You might find this a bit of a surprise, but over the last 25 years in the coaching and consulting sector, how rarely I get asked for any of the Ten Big things, you should think about before selecting an executive coach. Now, that is not to say there are not valid reasons behind this. In some cases, I get referred through a 3rd party or trusted partner where prior vetting was assumed. In other instances, referrals have been through business associates, again, where my good character is accepted. Even so, I would still suggest looking through this list and using it when selecting. As a buyer of coaching services, getting things wrong could have detrimental effects on you as a coachee and, if this is part of a transformation programme, you could lose credibility. So here it is—Ten Big topics to explore with your coaching provider.
Credentials are a great place to kick off any vetting process. Coaching credentials should include:
a) Formal coaching education from an established provider. The coach must have been through training and knows how to deliver a good service. The coach understands the boundaries of their expertise, the fundamentals of providing a coaching service and the code of ethics they must follow.
b) A professional coach should also be a member of one of the three accreditation bodies. These are the International Coaching Federation (ICF), the Association for Coaching (AC) and the European Mentoring and Coaching Council (EMCC). To maintain their membership, they must have completed coach training, undertake continuous professional development (CPD), undertake supervision with a trained coaching supervisor and carry insurance. The accreditation bodies collaborate, aligning their standards so that membership of any of the three will deliver the same results.
c) If you have additional coaching requirements, you may look for further training and experience in these areas. Family businesses and political organisations are two such examples that spring to mind. Suppose you are looking for a strategy coach for the defence industry; you would look for someone with experience and qualifications suitable to that environment.

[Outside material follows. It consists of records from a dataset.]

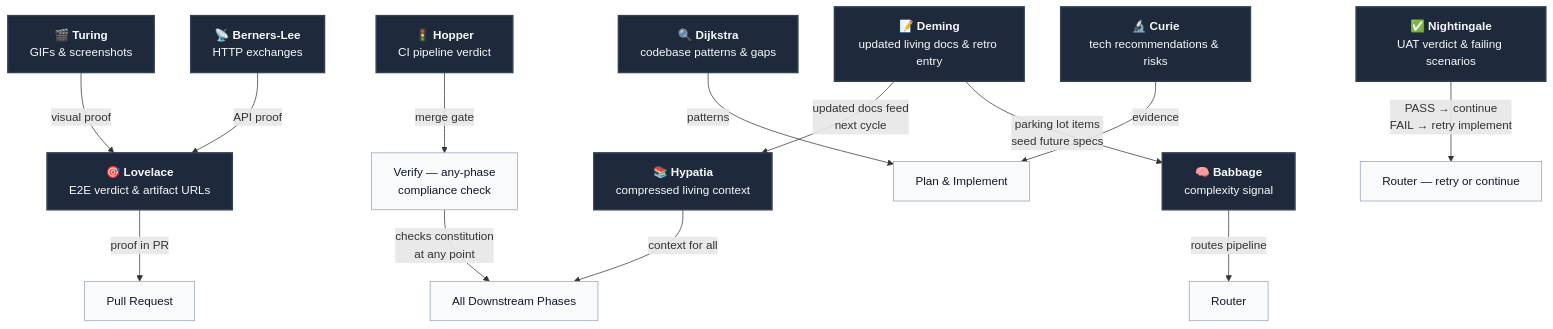
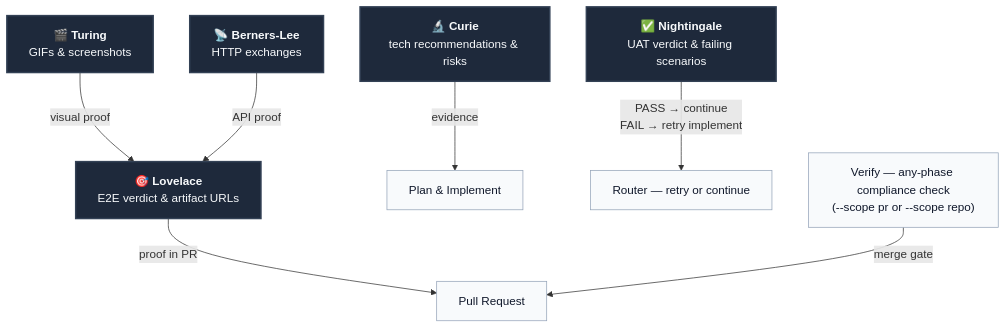
Before and after one commit to ranvirsingh/speckit: the fourth of 4 diagrams in README.md, drawn with Mermaid. The commit also changed other lines of this file and 39 other files, not shown here.

````diff
--- a/README.md
+++ b/README.md
@@ -337,32 +290,21 @@
 ```mermaid
 flowchart TD
-  BA["🧠 <b>Babbage</b><br/>complexity signal"]
-  HY["📚 <b>Hypatia</b><br/>compressed living context"]
-  DJ["🔍 <b>Dijkstra</b><br/>codebase patterns &amp; gaps"]
   CU["🔬 <b>Curie</b><br/>tech recommendations &amp; risks"]
   NG["✅ <b>Nightingale</b><br/>UAT verdict &amp; failing scenarios"]
   LV["🎯 <b>Lovelace</b><br/>E2E verdict &amp; artifact URLs"]
   TU["🎬 <b>Turing</b><br/>GIFs &amp; screenshots"]
   BL["📡 <b>Berners-Lee</b><br/>HTTP exchanges"]
-  HP["🚦 <b>Hopper</b><br/>CI pipeline verdict"]
-  DM["📝 <b>Deming</b><br/>updated living docs &amp; retro entry"]
 
-  BA --> |"routes pipeline"| ROUTER["Router"]
-  HY --> |"context for all"| ALL["All Downstream Phases"]
-  DJ --> |"patterns"| PLAN_IMPL["Plan &amp; Implement"]
-  CU --> |"evidence"| PLAN_IMPL
-  NG --> |"PASS → continue<br/>FAIL → retry implement"| ROUTER2["Router — retry or continue"]
+  CU --> |"evidence"| PLAN_IMPL["Plan &amp; Implement"]
+  NG --> |"PASS → continue<br/>FAIL → retry implement"| ROUTER["Router — retry or continue"]
   LV --> |"proof in PR"| PR["Pull Request"]
   TU --> |"visual proof"| LV
   BL --> |"API proof"| LV
-  HP --> |"merge gate"| VERIFY["Verify — any-phase<br/>compliance check"]
-  DM --> |"updated docs feed<br/>next cycle"| HY
-  DM --> |"parking lot items<br/>seed future specs"| BA
-  VERIFY --> |"checks constitution<br/>at any point"| ALL
+  VERIFY["Verify — any-phase compliance check<br/>(--scope pr or --scope repo)"] --> |"merge gate"| PR
 
   classDef agent fill:#1e293b,color:#f8fafc,stroke:#334155,stroke-width:2px;
   classDef target fill:#f8fafc,color:#0f172a,stroke:#94a3b8,stroke-width:1px;
 
-  class BA,HY,DJ,CU,NG,LV,TU,BL,HP,DM agent;
-  class ROUTER,ALL,PLAN_IMPL,ROUTER2,PR,VERIFY target;
+  class CU,NG,LV,TU,BL agent;
+  class ROUTER,PLAN_IMPL,PR,VERIFY target;
 ```
````
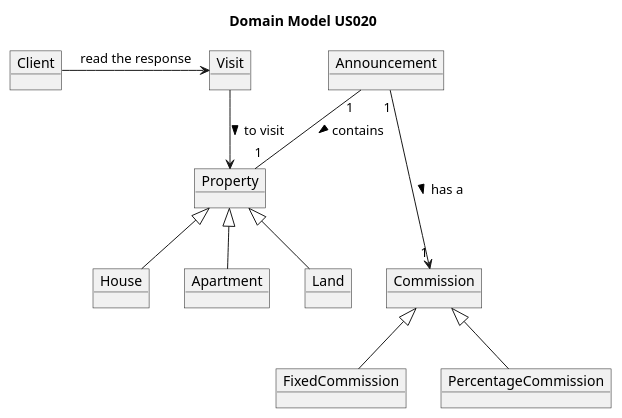
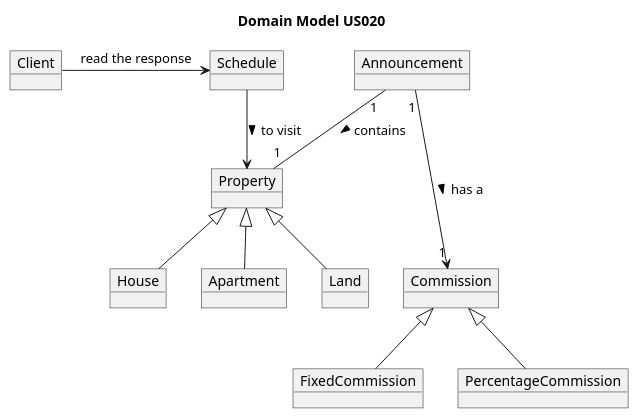
One commit to tiagohcorreia/LAPR2 changed the diagram in docs/sprintD/US020/02.analysis/puml/DM.puml. Above: the diagram before and after it, drawn with PlantUML. The commit also changed 12 other files, not shown here.

Commit message:
[US020] Class diagram updated. System sequence diagram updated. Domain Model updaded

```diff
--- a/docs/sprintD/US020/02.analysis/puml/DM.puml
+++ b/docs/sprintD/US020/02.analysis/puml/DM.puml
@@ -1,60 +1,60 @@
 @startuml
 
 title Domain Model US020
 
 object Client {
 
 }
 
-object Visit {
+object Schedule {
 
 }
 
 object Announcement {
 
 }
 
 object Property {
 
 }
 
 object House {
 
 
 }
 
 object Apartment {
 
 }
 
 object Land {
 
 }
 
-object Commission{
+object Commission {
 
 }
 
 object FixedCommission {
 
 }
 
 object PercentageCommission {
 
 }
 
-Client -> Visit: read the response
+Client -> Schedule: read the response
 
 Announcement "1" -- "1" Property: contains >
 Announcement "1" ---> "1" Commission: has a >
 
 Property <|-- House
 Property <|-- Apartment
 Property <|-- Land
 
 Commission <|-- FixedCommission
 Commission <|-- PercentageCommission
 
-Visit --> Property: to visit >
+Schedule --> Property: to visit >
 
 @enduml
```
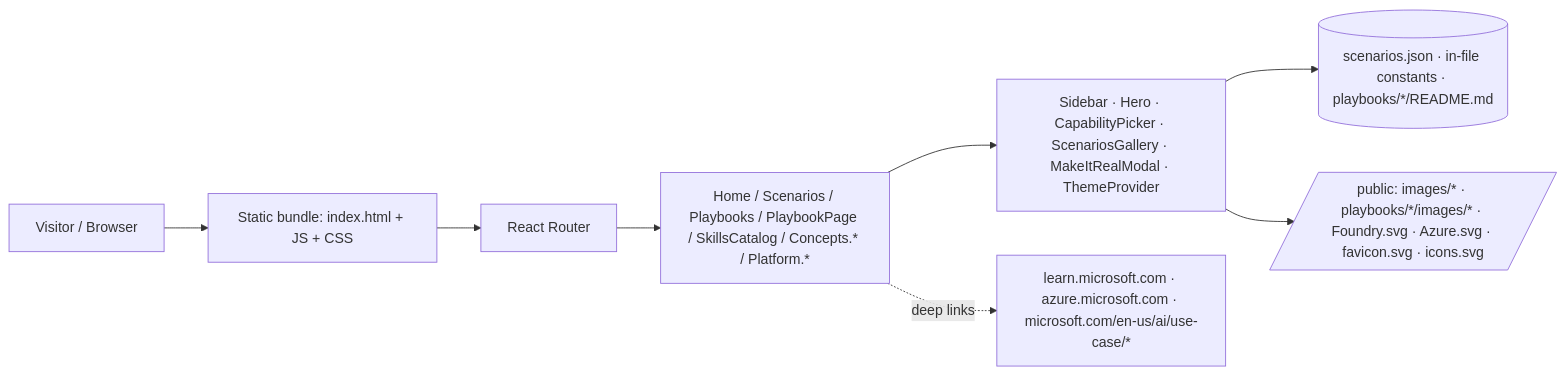
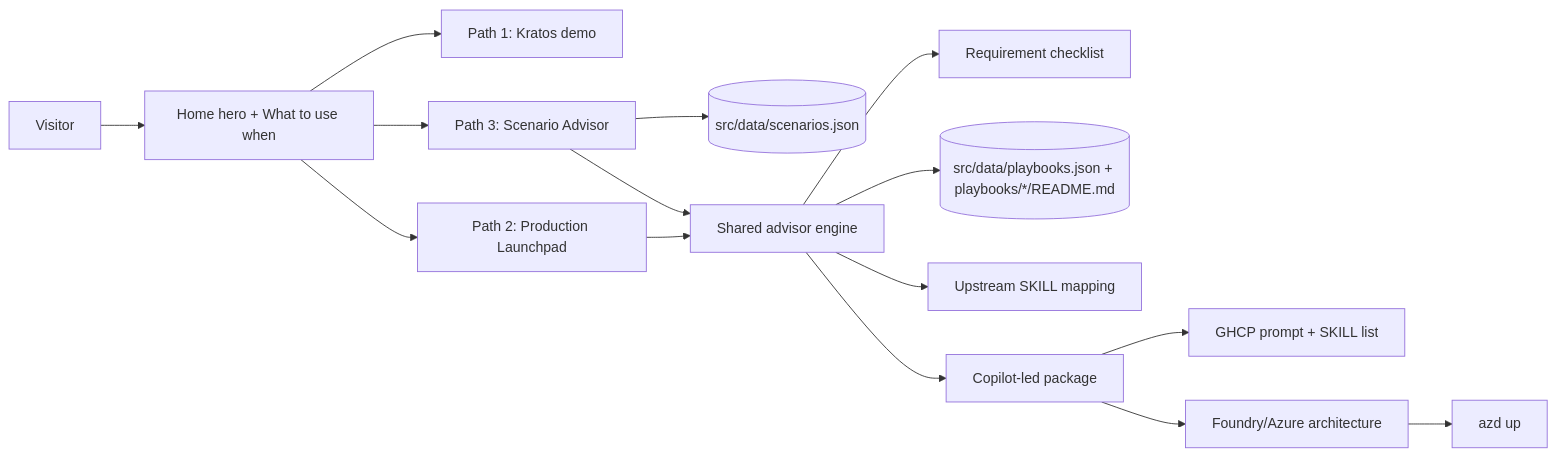
The diagram in docs/spec.md (aiappsgbb/agentic-loop), drawn with Mermaid before and after one commit. The commit also changed other lines of this file and 20 other files, not shown here.

````diff
--- a/docs/spec.md
+++ b/docs/spec.md
@@ -86,10 +219,17 @@
 ```mermaid
 flowchart LR
-  User[Visitor / Browser] --> Vite[Static bundle: index.html + JS + CSS]
-  Vite --> Router[React Router]
-  Router --> Pages[Home / Scenarios / Playbooks / PlaybookPage / SkillsCatalog / Concepts.* / Platform.*]
-  Pages --> Components[Sidebar · Hero · CapabilityPicker · ScenariosGallery · MakeItRealModal · ThemeProvider]
-  Components --> Data[(scenarios.json · in-file constants · playbooks/*/README.md)]
-  Components --> Assets[/public: images/* · playbooks/*/images/* · Foundry.svg · Azure.svg · favicon.svg · icons.svg/]
-  Pages -.deep links.-> ExternalDocs[learn.microsoft.com · azure.microsoft.com · microsoft.com/en-us/ai/use-case/*]
+  User[Visitor] --> Home[Home hero + What to use when]
+  Home --> Kratos[Path 1: Kratos demo]
+  Home --> Idea[Path 2: Production Launchpad]
+  Home --> Scenarios[Path 3: Scenario Advisor]
+  Scenarios --> ScenarioData[(src/data/scenarios.json)]
+  Idea --> Advisor[Shared advisor engine]
+  Scenarios --> Advisor
+  Advisor --> Requirements[Requirement checklist]
+  Advisor --> Playbooks[(src/data/playbooks.json + playbooks/*/README.md)]
+  Advisor --> SkillMap[Upstream SKILL mapping]
+  Advisor --> Package[Copilot-led package]
+  Package --> Copilot[GHCP prompt + SKILL list]
+  Package --> Run[Foundry/Azure architecture]
+  Run --> Azd[azd up]
 ```
````
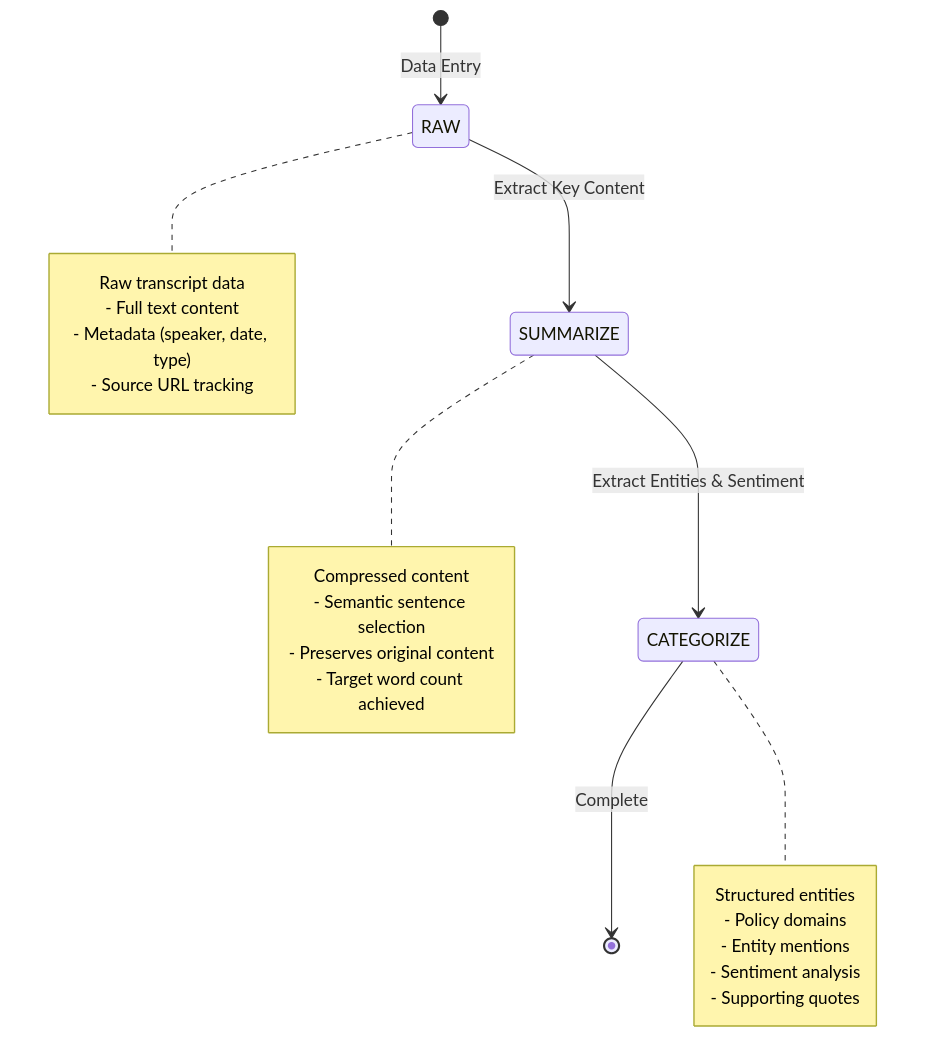
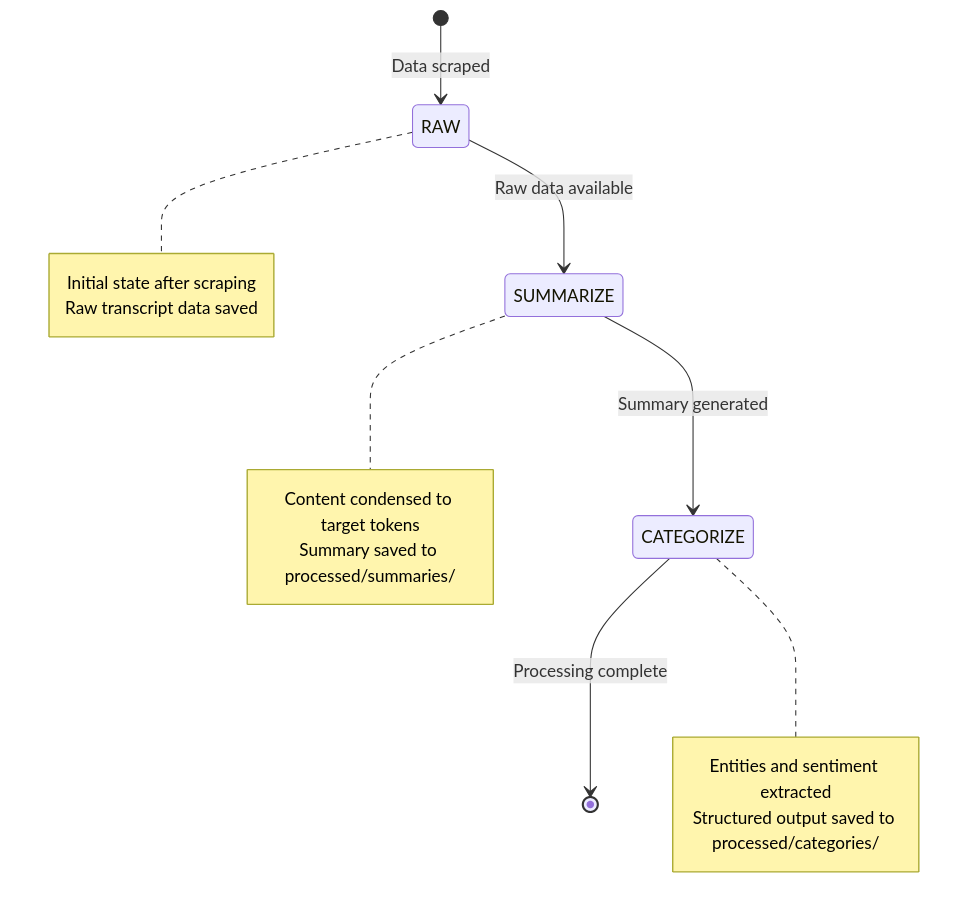
The second of 5 diagrams in documentation/architecture.md (dmitriyratu/DiscourseKG), drawn with Mermaid before and after one commit. The commit also changed other lines of this file and 16 other files, not shown here.

````diff
--- a/documentation/architecture.md
+++ b/documentation/architecture.md
@@ -136,29 +79,22 @@
 ```mermaid
 stateDiagram-v2
-    [*] --> RAW : Data Entry
-    RAW --> SUMMARIZE : Extract Key Content
-    SUMMARIZE --> CATEGORIZE : Extract Entities & Sentiment
-    CATEGORIZE --> [*] : Complete
+    [*] --> RAW: Data scraped
+    RAW --> SUMMARIZE: Raw data available
+    SUMMARIZE --> CATEGORIZE: Summary generated
+    CATEGORIZE --> [*]: Processing complete
     
     note right of RAW
-        Raw transcript data
-        - Full text content
-        - Metadata (speaker, date, type)
-        - Source URL tracking
+        Initial state after scraping
+        Raw transcript data saved
     end note
     
     note right of SUMMARIZE
-        Compressed content
-        - Semantic sentence selection
-        - Preserves original content
-        - Target word count achieved
+        Content condensed to target tokens
+        Summary saved to processed/summaries/
     end note
     
     note right of CATEGORIZE
-        Structured entities
-        - Policy domains
-        - Entity mentions
-        - Sentiment analysis
-        - Supporting quotes
+        Entities and sentiment extracted
+        Structured output saved to processed/categories/
     end note
 ```
````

We will talk about types of coaching later in section 5. Please remember that additional training is not a substitute for coaching training itself but seen as supplementary to a) and b)
d) Some coaches might also be thought leaders in their field or in coaching itself. These individuals may have written a great deal about their subject, and you can get a sense of the coach from this material. I am thinking specifically of people like Erik de Haan, Director of the Hult Ashridge Centre for Coaching and Professor of Organisation Development and Coaching at the VU University Amsterdam. He has published some 200 academic articles and books and is a practising coach. If you have got the money, he might be of interest to you.
2) Price, Budgets and Delivery Plans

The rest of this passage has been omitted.